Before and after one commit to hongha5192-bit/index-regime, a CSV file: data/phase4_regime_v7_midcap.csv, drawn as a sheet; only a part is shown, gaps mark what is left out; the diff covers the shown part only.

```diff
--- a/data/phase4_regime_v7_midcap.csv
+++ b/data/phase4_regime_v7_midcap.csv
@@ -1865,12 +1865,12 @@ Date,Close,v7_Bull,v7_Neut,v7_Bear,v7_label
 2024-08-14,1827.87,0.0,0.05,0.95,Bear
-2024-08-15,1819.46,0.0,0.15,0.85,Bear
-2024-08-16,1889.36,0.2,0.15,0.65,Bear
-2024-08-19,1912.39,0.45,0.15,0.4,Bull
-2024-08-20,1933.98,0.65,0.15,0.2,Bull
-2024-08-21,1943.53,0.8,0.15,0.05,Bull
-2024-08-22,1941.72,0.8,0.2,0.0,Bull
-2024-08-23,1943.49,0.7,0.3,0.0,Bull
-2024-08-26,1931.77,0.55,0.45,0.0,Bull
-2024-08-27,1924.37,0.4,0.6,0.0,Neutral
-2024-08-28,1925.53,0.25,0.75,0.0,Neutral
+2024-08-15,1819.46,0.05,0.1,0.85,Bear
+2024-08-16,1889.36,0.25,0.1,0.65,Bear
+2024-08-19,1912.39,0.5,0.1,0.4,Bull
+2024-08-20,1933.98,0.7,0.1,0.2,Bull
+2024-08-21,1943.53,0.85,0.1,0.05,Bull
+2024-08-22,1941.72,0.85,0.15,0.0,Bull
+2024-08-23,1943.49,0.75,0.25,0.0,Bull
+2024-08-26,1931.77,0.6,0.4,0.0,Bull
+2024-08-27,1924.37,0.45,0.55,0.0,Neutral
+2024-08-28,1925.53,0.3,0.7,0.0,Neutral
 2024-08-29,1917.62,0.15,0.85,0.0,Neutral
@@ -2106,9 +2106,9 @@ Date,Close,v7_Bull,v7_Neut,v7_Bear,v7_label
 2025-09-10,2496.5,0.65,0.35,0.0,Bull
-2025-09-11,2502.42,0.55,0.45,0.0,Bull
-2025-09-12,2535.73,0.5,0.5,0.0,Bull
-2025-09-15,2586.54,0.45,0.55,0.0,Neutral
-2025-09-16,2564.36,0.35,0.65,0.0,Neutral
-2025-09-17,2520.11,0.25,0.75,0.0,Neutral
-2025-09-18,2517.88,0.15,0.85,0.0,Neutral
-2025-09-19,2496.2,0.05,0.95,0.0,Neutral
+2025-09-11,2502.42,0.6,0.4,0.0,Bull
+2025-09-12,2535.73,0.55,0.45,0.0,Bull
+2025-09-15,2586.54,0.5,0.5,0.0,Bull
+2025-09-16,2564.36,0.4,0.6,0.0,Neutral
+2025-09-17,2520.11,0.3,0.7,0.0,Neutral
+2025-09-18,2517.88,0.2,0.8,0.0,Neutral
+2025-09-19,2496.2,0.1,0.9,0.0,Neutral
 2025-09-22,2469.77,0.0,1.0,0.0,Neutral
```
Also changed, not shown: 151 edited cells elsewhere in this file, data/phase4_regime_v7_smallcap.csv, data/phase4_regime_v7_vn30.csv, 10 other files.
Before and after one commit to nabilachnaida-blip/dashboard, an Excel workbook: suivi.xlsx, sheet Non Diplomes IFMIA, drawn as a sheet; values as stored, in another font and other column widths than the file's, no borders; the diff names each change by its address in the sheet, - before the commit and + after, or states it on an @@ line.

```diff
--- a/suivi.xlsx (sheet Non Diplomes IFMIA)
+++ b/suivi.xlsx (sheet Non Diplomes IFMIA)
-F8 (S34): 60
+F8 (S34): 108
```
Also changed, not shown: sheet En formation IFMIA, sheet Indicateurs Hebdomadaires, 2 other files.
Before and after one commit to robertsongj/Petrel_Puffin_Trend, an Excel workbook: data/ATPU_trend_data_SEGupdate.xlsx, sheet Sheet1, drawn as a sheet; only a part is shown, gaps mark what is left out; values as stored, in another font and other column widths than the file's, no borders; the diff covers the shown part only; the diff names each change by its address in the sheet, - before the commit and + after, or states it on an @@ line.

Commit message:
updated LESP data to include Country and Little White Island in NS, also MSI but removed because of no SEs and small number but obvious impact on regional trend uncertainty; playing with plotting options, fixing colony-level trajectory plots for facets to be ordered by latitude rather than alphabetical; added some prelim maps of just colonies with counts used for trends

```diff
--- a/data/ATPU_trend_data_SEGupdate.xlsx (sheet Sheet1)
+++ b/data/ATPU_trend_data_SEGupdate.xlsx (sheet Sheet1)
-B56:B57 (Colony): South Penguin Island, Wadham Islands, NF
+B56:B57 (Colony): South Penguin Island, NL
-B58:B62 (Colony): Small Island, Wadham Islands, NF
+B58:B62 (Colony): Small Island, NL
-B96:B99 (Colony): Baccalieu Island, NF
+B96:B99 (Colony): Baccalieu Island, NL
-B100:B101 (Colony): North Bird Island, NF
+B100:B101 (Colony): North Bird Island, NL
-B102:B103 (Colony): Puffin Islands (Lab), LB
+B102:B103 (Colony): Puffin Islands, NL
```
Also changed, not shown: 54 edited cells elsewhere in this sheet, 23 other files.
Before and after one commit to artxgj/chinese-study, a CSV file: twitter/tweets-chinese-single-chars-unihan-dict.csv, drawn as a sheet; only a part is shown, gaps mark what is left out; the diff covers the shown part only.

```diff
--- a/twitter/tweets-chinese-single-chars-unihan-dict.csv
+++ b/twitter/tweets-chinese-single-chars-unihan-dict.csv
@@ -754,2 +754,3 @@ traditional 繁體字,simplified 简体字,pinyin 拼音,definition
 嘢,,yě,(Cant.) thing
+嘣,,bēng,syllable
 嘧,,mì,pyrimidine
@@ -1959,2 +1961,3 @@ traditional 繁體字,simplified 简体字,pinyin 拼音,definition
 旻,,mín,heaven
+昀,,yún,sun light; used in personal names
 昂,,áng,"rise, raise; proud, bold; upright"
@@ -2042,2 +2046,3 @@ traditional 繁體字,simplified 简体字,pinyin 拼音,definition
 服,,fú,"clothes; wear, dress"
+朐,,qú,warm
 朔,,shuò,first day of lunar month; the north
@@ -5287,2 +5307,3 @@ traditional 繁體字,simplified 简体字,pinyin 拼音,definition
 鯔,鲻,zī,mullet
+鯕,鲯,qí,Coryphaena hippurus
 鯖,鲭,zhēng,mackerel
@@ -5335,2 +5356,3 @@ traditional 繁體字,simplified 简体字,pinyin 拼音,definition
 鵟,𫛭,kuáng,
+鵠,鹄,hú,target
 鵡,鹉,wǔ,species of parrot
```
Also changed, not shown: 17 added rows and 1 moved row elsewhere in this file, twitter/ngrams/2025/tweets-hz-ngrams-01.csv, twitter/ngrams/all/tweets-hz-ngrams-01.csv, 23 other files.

» **About this exercise**: Write only the number of lines in the records that contain the string "traditional".

» **Written solution**: 5